Maybe it doesn't matter. She's made herself so artificial; it's okay to wear next to nothing because we aren't real people any longer.
And then we have Araby Worth, BGriffin's naive, loyal to a fault heroine, the one who will tip the Prince's power scale in the end. However I must admit I did not feel Araby's character very endearing, see she's a druggie with Mommy issues and a little boy crazy, which I tolerated because BGriffin is presenting us her shallowness so she can contrast Araby's growth later on in the series. But what ticked me was when she went home to an empty house after being poisoned and threatened by Prince Prosepero and instead of panicking and finding out what happened to her parents, she went up and risked her life to see William in the shady part of the District. At this point in the story, Araby was already part of Elliot's planned rebellion and Prince Prospero cannot be more crystal with his nefarious intentions towards Araby Worth's parents. I felt that Araby's apathy towards her parent's disappearance off putting.
No one can save the world. Not when it doesn't want to be saved.
In any case I absolutely love, Love, LOVE this brilliantly written allegory! BGriffin's charming metaphors were successful in making me stop and think of the story's parallelism to historical events and present day matters. And even if I am not a big Araby fan now I know that I will be later on, her character is going through some interesting things that is the perfect catalyst for a metamorphosis that I want to witness. The risk BGriffin took and basing her novel to a well loved story worked to her advantage because MASQUE OF RED DEATH will appeal to a spread of readers with varying tastes from the classical junkies to lovers of fantasy fiction.

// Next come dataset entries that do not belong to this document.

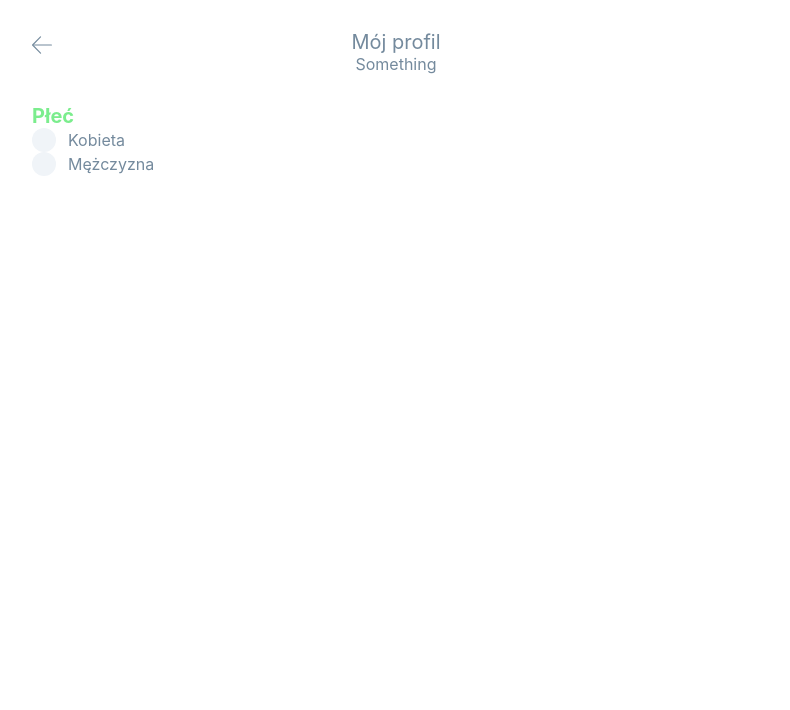
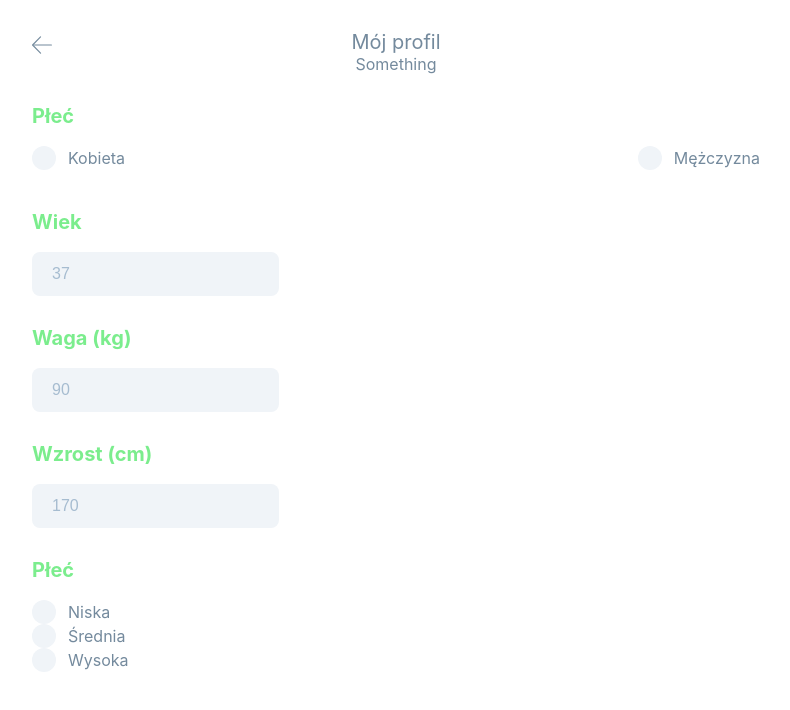
Before and after one commit to KrzysztofBartkiewicz/count-calories-app, a React (Create React App) app: page / in a window 1280 px wide. Shown: the top 710 px of the page, without its empty margins (244-1034 px from the left). Built offline with nearby package versions, Linux system fonts and the light colour scheme; a web font is replaced by a local one.

Commit message:
feat: add custom text input component & pd page styles

```diff
--- /dev/null
+++ b/src/components/custom-text-input/CustomTextInput.jsx
@@ -0,0 +1,11 @@
+import React from 'react';
+
+import './customTextInput.scss';
+
+const customTextInput = ({ type, value }) => {
+  return(
+    <input className="custom-text-input" type={type} value={value} />
+  )
+}
+
+export default customTextInput;
--- /dev/null
+++ b/src/components/custom-text-input/customTextInput.scss
@@ -0,0 +1,8 @@
+.custom-text-input {
+  padding: 1.3rem 2rem;
+  background-color: var(--secondary-color);
+  color: var(--quaternary-color);
+  border: none;
+  border-radius: .8rem;
+  font-size: 1.6rem;
+}
--- a/src/index.scss
+++ b/src/index.scss
@@ -29,5 +29,6 @@ code {
   --primary-color: #7BED8D;
   --secondary-color: #F0F4F8;
   --tertiary-color: #748A9D;
+  --quaternary-color: #A6BCD0;
   --background-color: #fff;
 }
--- a/src/pages/personal-data/PersonalData.jsx
+++ b/src/pages/personal-data/PersonalData.jsx
@@ -2,6 +2,7 @@ import React, { Component, Fragment } from 'react';
 import CustomCheckbox from '../../components/custom-checkbox/CustomCheckbox';
 import Heading from '../../components/custom-heading/Heading';
 import Header from '../../components/header/Header';
+import CustomTextInput from '../../components/custom-text-input/CustomTextInput';
 
 import './personalData.scss';
 
@@ -9,16 +10,48 @@ class PersonalData extends Component {
   render() {
     return (
       <Fragment>
-        <Header mainText={'Mój profil'} subText={'Something'} goBack/>
+        <Header mainText={'Mój profil'} subText={'Something'} goBack />
         <form className="personal-data">
-          <section className="gender">
-            <Heading>Płeć</Heading>
-            <div className="gender__selection">
+          <section className="pd-section">
+            <Heading>{'Płeć'}</Heading>
+            <div className="pd-section__inner pd-section__inner--gender">
               <CustomCheckbox id="female" type="radio" name="gender">
                 {'Kobieta'}
               </CustomCheckbox>
               <CustomCheckbox id="male" type="radio" name="gender">
                 {'Mężczyzna'}
+              </CustomCheckbox>
+            </div>
+          </section>
+          <section className="pd-section">
+            <Heading>{'Wiek'}</Heading>
+            <div className="pd-section__inner">
+              <CustomTextInput type="text" value="37" />
+            </div>
+          </section>
+          <section className="pd-section">
+            <Heading>{'Waga (kg)'}</Heading>
+            <div className="pd-section__inner">
+              <CustomTextInput type="text" value="90" />
+            </div>
+          </section>
+          <section className="pd-section">
+            <Heading>{'Wzrost (cm)'}</Heading>
+            <div className="pd-section__inner">
+              <CustomTextInput type="text" value="170" />
+            </div>
+          </section>
+          <section className="pd-section">
+            <Heading>{'Płeć'}</Heading>
+            <div className="pd-section__inner pd-section__inner--activity">
+              <CustomCheckbox id="low" type="radio" name="activity">
+                {'Niska'}
+              </CustomCheckbox>
+              <CustomCheckbox id="medium" type="radio" name="activity">
+                {'Średnia'}
+              </CustomCheckbox>
+              <CustomCheckbox id="high" type="radio" name="activity">
+                {'Wysoka'}
               </CustomCheckbox>
             </div>
           </section>
--- a/src/pages/personal-data/personalData.scss
+++ b/src/pages/personal-data/personalData.scss
@@ -1,3 +1,20 @@
 .personal-data {
   padding: 0 3.6rem;
 }
+
+.pd-section {
+  margin-bottom: 3rem;
+
+  &:first-child {
+    margin-bottom: 4rem;
+  }
+
+  &__inner {
+    margin-top: 1.8rem;
+
+    &--gender {
+      display: flex;
+      justify-content: space-between;
+    }
+  }
+}
```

So the city is in ruins and the prince is holding a party?
Now with the Red Plague ravaging Debauchery, book two can't come soon enough.